= ACTIVITY =
The entries that follow need to be reproduced exactly, minus any images.

= MATERIAL SUPPLIED =
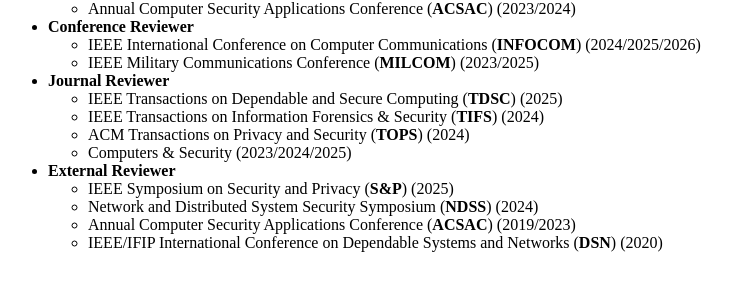
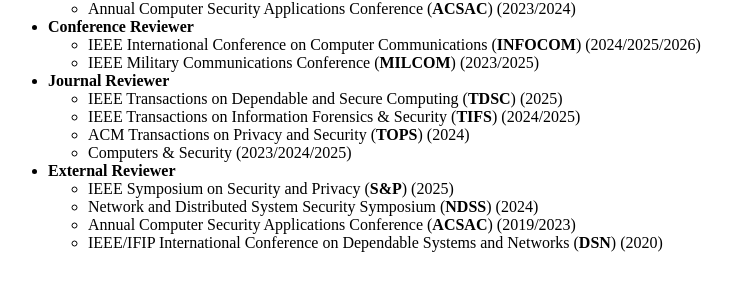
Before and after one commit to YunlongXing/yunlongxing.github.io, a Jekyll site: the page built from _pages/includes/others.md, in a window 1280 px wide. Shown: the part 445-736 px from the top of the page, without its empty margins (0-755 px from the left). Built offline with Jekyll 4.4.1, drawn with Linux system fonts in a browser that asks for light colours; our own code applies the rules of GitHub Pages for plain Markdown files.

Commit message:
Update TIFS review year from 2024 to 2024/2025

```diff
--- a/_pages/includes/others.md
+++ b/_pages/includes/others.md
@@ -7,7 +7,7 @@
   - IEEE Military Communications Conference (**MILCOM**) (2023/2025)
 - **Journal Reviewer**
   - IEEE Transactions on Dependable and Secure Computing (**TDSC**) (2025)
-  - IEEE Transactions on Information Forensics & Security (**TIFS**) (2024)
+  - IEEE Transactions on Information Forensics & Security (**TIFS**) (2024/2025)
   - ACM Transactions on Privacy and Security (**TOPS**) (2024)
   - Computers & Security (2023/2024/2025)
 - **External Reviewer**
```
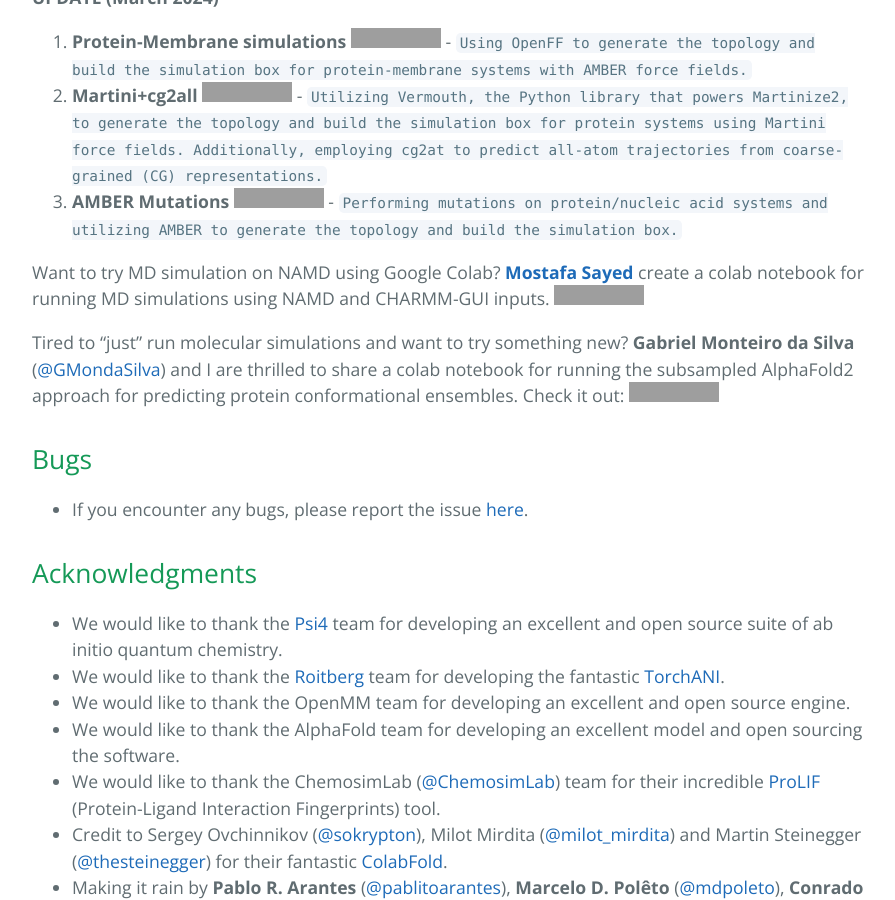
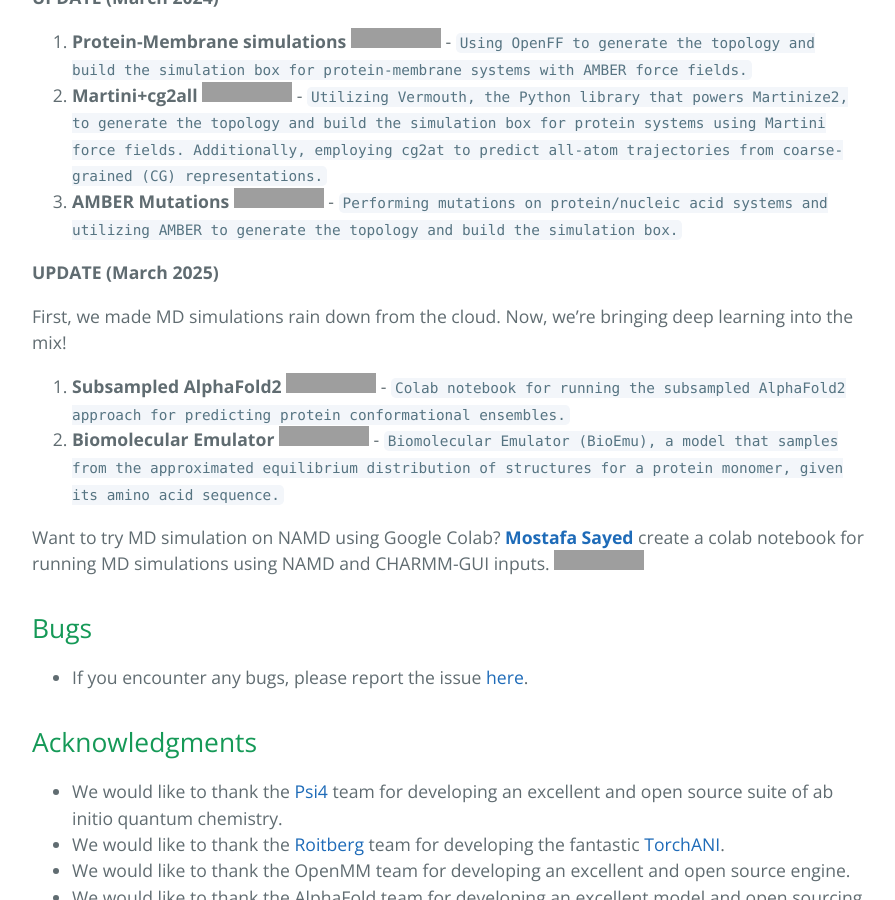
Before and after one commit to pablo-arantes/making-it-rain, a Jekyll site: the page built from index.md, in a window 1280 px wide and 900 px high, scrolled down 2049 px. Shown: the whole window, without its empty margins (192-1087 px from the left). Built offline with Jekyll 4.4.1, drawn with Linux system fonts in a browser that asks for light colours; our own code applies the rules of GitHub Pages for plain Markdown files; the repository's description, which GitHub fills in, is left out; grey boxes are pictures that could not be loaded.

Commit message:
Update index.md

```diff
--- a/index.md
+++ b/index.md
@@ -37,10 +37,15 @@
 12. **Martini+cg2all** [![Open In Colab](https://colab.research.google.com/assets/colab-badge.svg)](https://colab.research.google.com/github/pablo-arantes/making-it-rain/blob/main/Martini%2Bcg2all.ipynb)  - `Utilizing Vermouth, the Python library that powers Martinize2, to generate the topology and build the simulation box for protein systems using Martini force fields. Additionally, employing cg2at to predict all-atom trajectories from coarse-grained (CG) representations.`
 13. **AMBER Mutations** [![Open In Colab](https://colab.research.google.com/assets/colab-badge.svg)](https://colab.research.google.com/github/pablo-arantes/making-it-rain/blob/main/Amber_mutations.ipynb)  - `Performing mutations on protein/nucleic acid systems and utilizing AMBER to generate the topology and build the simulation box.`
 
+**UPDATE (March 2025)**
+
+First, we made MD simulations rain down from the cloud. Now, we’re bringing deep learning into the mix!
+
+14. **Subsampled AlphaFold2** [![Open In Colab](https://colab.research.google.com/assets/colab-badge.svg)](https://colab.research.google.com/github/GMdSilva/gms_natcomms_1705932980_data/blob/main/AlphaFold2_Traj_v1.ipynb) - `Colab notebook for running the subsampled AlphaFold2 approach for predicting protein conformational ensembles.`
+15. **Biomolecular Emulator** [![Open In Colab](https://colab.research.google.com/assets/colab-badge.svg)](https://colab.research.google.com/github/pablo-arantes/making-it-rain/blob/main/BioEmu.ipynb) - `Biomolecular Emulator (BioEmu), a model that samples from the approximated equilibrium distribution of structures for a protein monomer, given its amino acid sequence.`
+
+
 Want to try MD simulation on NAMD using Google Colab? [**Mostafa Sayed**](https://github.com/mabdelmaksoud53) create a colab notebook for running MD simulations using NAMD and CHARMM-GUI inputs. [![Open In Colab](https://colab.research.google.com/assets/colab-badge.svg)](https://colab.research.google.com/github/mabdelmaksoud53/Colab_NAMD_Suite/blob/main/MD_NAMD.ipynb)
-
-Tired to "just" run molecular simulations and want to try something new?
-**Gabriel Monteiro da Silva** ([@GMondaSilva](https://twitter.com/GMondaSilva)) and I are thrilled to share a colab notebook for running the subsampled AlphaFold2 approach for predicting protein conformational ensembles. Check it out: [![Open In Colab](https://colab.research.google.com/assets/colab-badge.svg)](https://colab.research.google.com/github/GMdSilva/gms_natcomms_1705932980_data/blob/main/AlphaFold2_Traj_v1.ipynb)
 
 ## Bugs
 - If you encounter any bugs, please report the issue [here](https://github.com/pablo-arantes/Making-it-rain/issues).
```
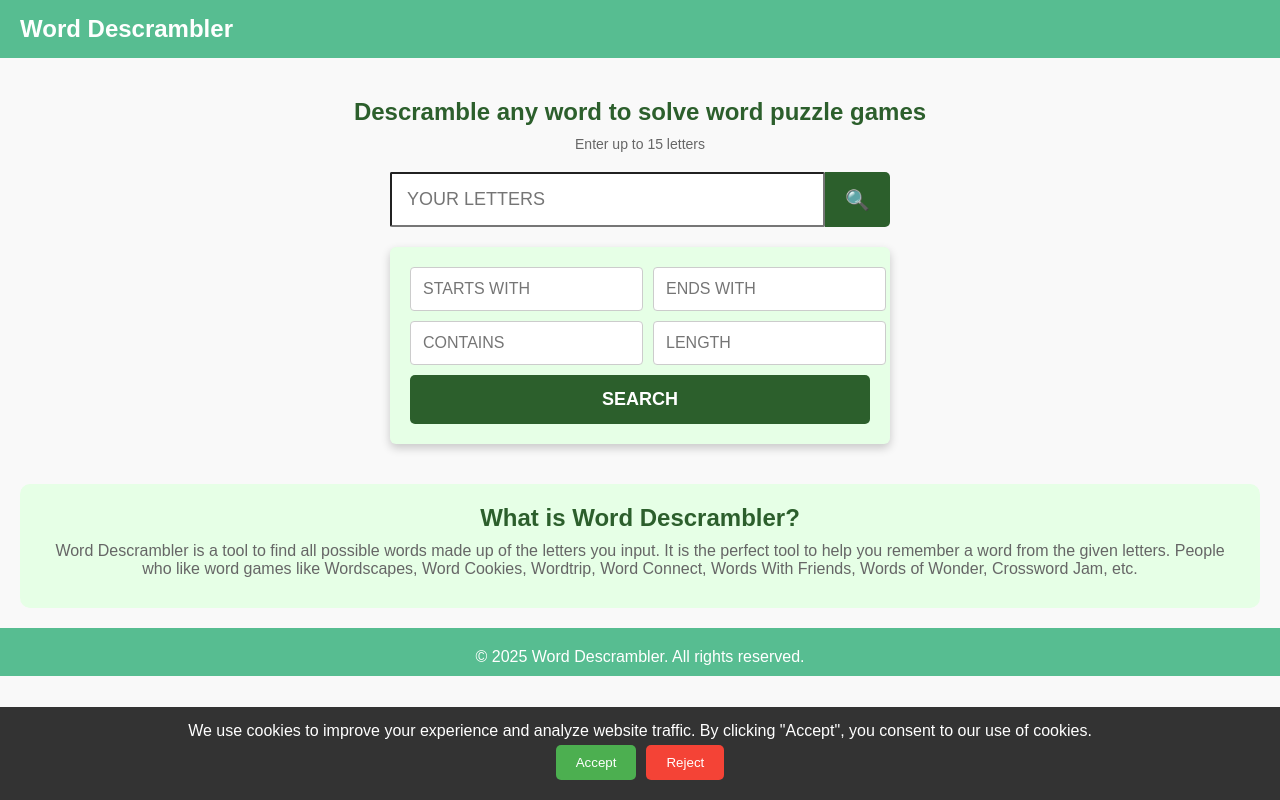
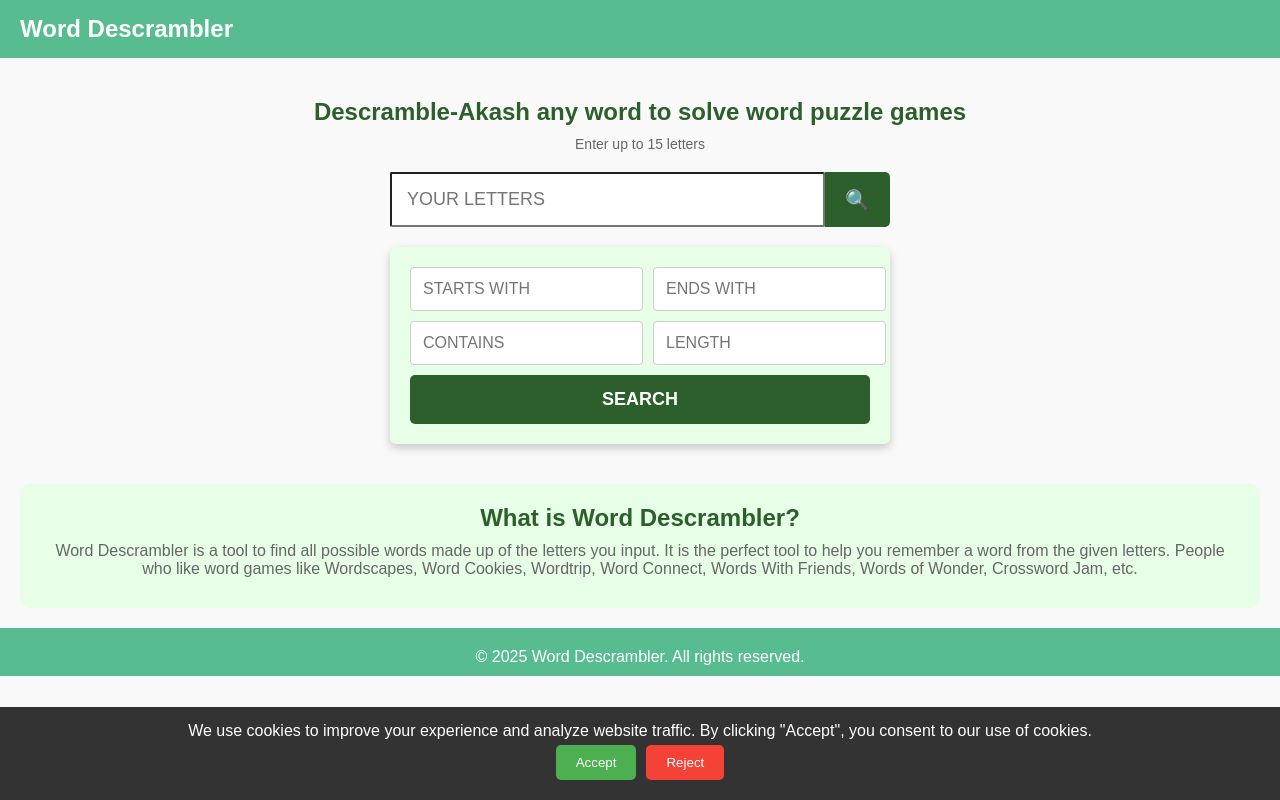
Before and after one commit to akash29rana/WordDescrambler-Frontend, a React (Create React App) app: page / in a window 1280 px wide. Built offline with nearby package versions, Linux system fonts and the light colour scheme.

Commit message:
checking changes to deploy

```diff
--- a/src/components/WordForm.js
+++ b/src/components/WordForm.js
@@ -50,7 +50,7 @@ const WordForm = ({ onSearch }) => {
 
   return (
     <section className="word-form">
-      <h1 className="main-title">Descramble any word to solve word puzzle games
+      <h1 className="main-title">Descramble-Akash any word to solve word puzzle games
       </h1>
       <p className="subtitle">Enter up to 15 letters </p>
 
```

= RESPONSE AREA =
Before and after one commit to YunlongXing/yunlongxing.github.io, a Jekyll site: the page built from _pages/includes/others.md, in a window 1280 px wide. Shown: the part 445-736 px from the top of the page, without its empty margins (0-755 px from the left). Built offline with Jekyll 4.4.1, drawn with Linux system fonts in a browser that asks for light colours; our own code applies the rules of GitHub Pages for plain Markdown files.

Commit message:
Update TIFS review year from 2024 to 2024/2025

```diff
--- a/_pages/includes/others.md
+++ b/_pages/includes/others.md
@@ -7,7 +7,7 @@
   - IEEE Military Communications Conference (**MILCOM**) (2023/2025)
 - **Journal Reviewer**
   - IEEE Transactions on Dependable and Secure Computing (**TDSC**) (2025)
-  - IEEE Transactions on Information Forensics & Security (**TIFS**) (2024)
+  - IEEE Transactions on Information Forensics & Security (**TIFS**) (2024/2025)
   - ACM Transactions on Privacy and Security (**TOPS**) (2024)
   - Computers & Security (2023/2024/2025)
 - **External Reviewer**
```
Before and after one commit to pablo-arantes/making-it-rain, a Jekyll site: the page built from index.md, in a window 1280 px wide and 900 px high, scrolled down 2049 px. Shown: the whole window, without its empty margins (192-1087 px from the left). Built offline with Jekyll 4.4.1, drawn with Linux system fonts in a browser that asks for light colours; our own code applies the rules of GitHub Pages for plain Markdown files; the repository's description, which GitHub fills in, is left out; grey boxes are pictures that could not be loaded.

Commit message:
Update index.md

```diff
--- a/index.md
+++ b/index.md
@@ -37,10 +37,15 @@
 12. **Martini+cg2all** [![Open In Colab](https://colab.research.google.com/assets/colab-badge.svg)](https://colab.research.google.com/github/pablo-arantes/making-it-rain/blob/main/Martini%2Bcg2all.ipynb)  - `Utilizing Vermouth, the Python library that powers Martinize2, to generate the topology and build the simulation box for protein systems using Martini force fields. Additionally, employing cg2at to predict all-atom trajectories from coarse-grained (CG) representations.`
 13. **AMBER Mutations** [![Open In Colab](https://colab.research.google.com/assets/colab-badge.svg)](https://colab.research.google.com/github/pablo-arantes/making-it-rain/blob/main/Amber_mutations.ipynb)  - `Performing mutations on protein/nucleic acid systems and utilizing AMBER to generate the topology and build the simulation box.`
 
+**UPDATE (March 2025)**
+
+First, we made MD simulations rain down from the cloud. Now, we’re bringing deep learning into the mix!
+
+14. **Subsampled AlphaFold2** [![Open In Colab](https://colab.research.google.com/assets/colab-badge.svg)](https://colab.research.google.com/github/GMdSilva/gms_natcomms_1705932980_data/blob/main/AlphaFold2_Traj_v1.ipynb) - `Colab notebook for running the subsampled AlphaFold2 approach for predicting protein conformational ensembles.`
+15. **Biomolecular Emulator** [![Open In Colab](https://colab.research.google.com/assets/colab-badge.svg)](https://colab.research.google.com/github/pablo-arantes/making-it-rain/blob/main/BioEmu.ipynb) - `Biomolecular Emulator (BioEmu), a model that samples from the approximated equilibrium distribution of structures for a protein monomer, given its amino acid sequence.`
+
+
 Want to try MD simulation on NAMD using Google Colab? [**Mostafa Sayed**](https://github.com/mabdelmaksoud53) create a colab notebook for running MD simulations using NAMD and CHARMM-GUI inputs. [![Open In Colab](https://colab.research.google.com/assets/colab-badge.svg)](https://colab.research.google.com/github/mabdelmaksoud53/Colab_NAMD_Suite/blob/main/MD_NAMD.ipynb)
-
-Tired to "just" run molecular simulations and want to try something new?
-**Gabriel Monteiro da Silva** ([@GMondaSilva](https://twitter.com/GMondaSilva)) and I are thrilled to share a colab notebook for running the subsampled AlphaFold2 approach for predicting protein conformational ensembles. Check it out: [![Open In Colab](https://colab.research.google.com/assets/colab-badge.svg)](https://colab.research.google.com/github/GMdSilva/gms_natcomms_1705932980_data/blob/main/AlphaFold2_Traj_v1.ipynb)
 
 ## Bugs
 - If you encounter any bugs, please report the issue [here](https://github.com/pablo-arantes/Making-it-rain/issues).
```
Before and after one commit to akash29rana/WordDescrambler-Frontend, a React (Create React App) app: page / in a window 1280 px wide. Built offline with nearby package versions, Linux system fonts and the light colour scheme.

Commit message:
checking changes to deploy

```diff
--- a/src/components/WordForm.js
+++ b/src/components/WordForm.js
@@ -50,7 +50,7 @@ const WordForm = ({ onSearch }) => {
 
   return (
     <section className="word-form">
-      <h1 className="main-title">Descramble any word to solve word puzzle games
+      <h1 className="main-title">Descramble-Akash any word to solve word puzzle games
       </h1>
       <p className="subtitle">Enter up to 15 letters </p>
 
```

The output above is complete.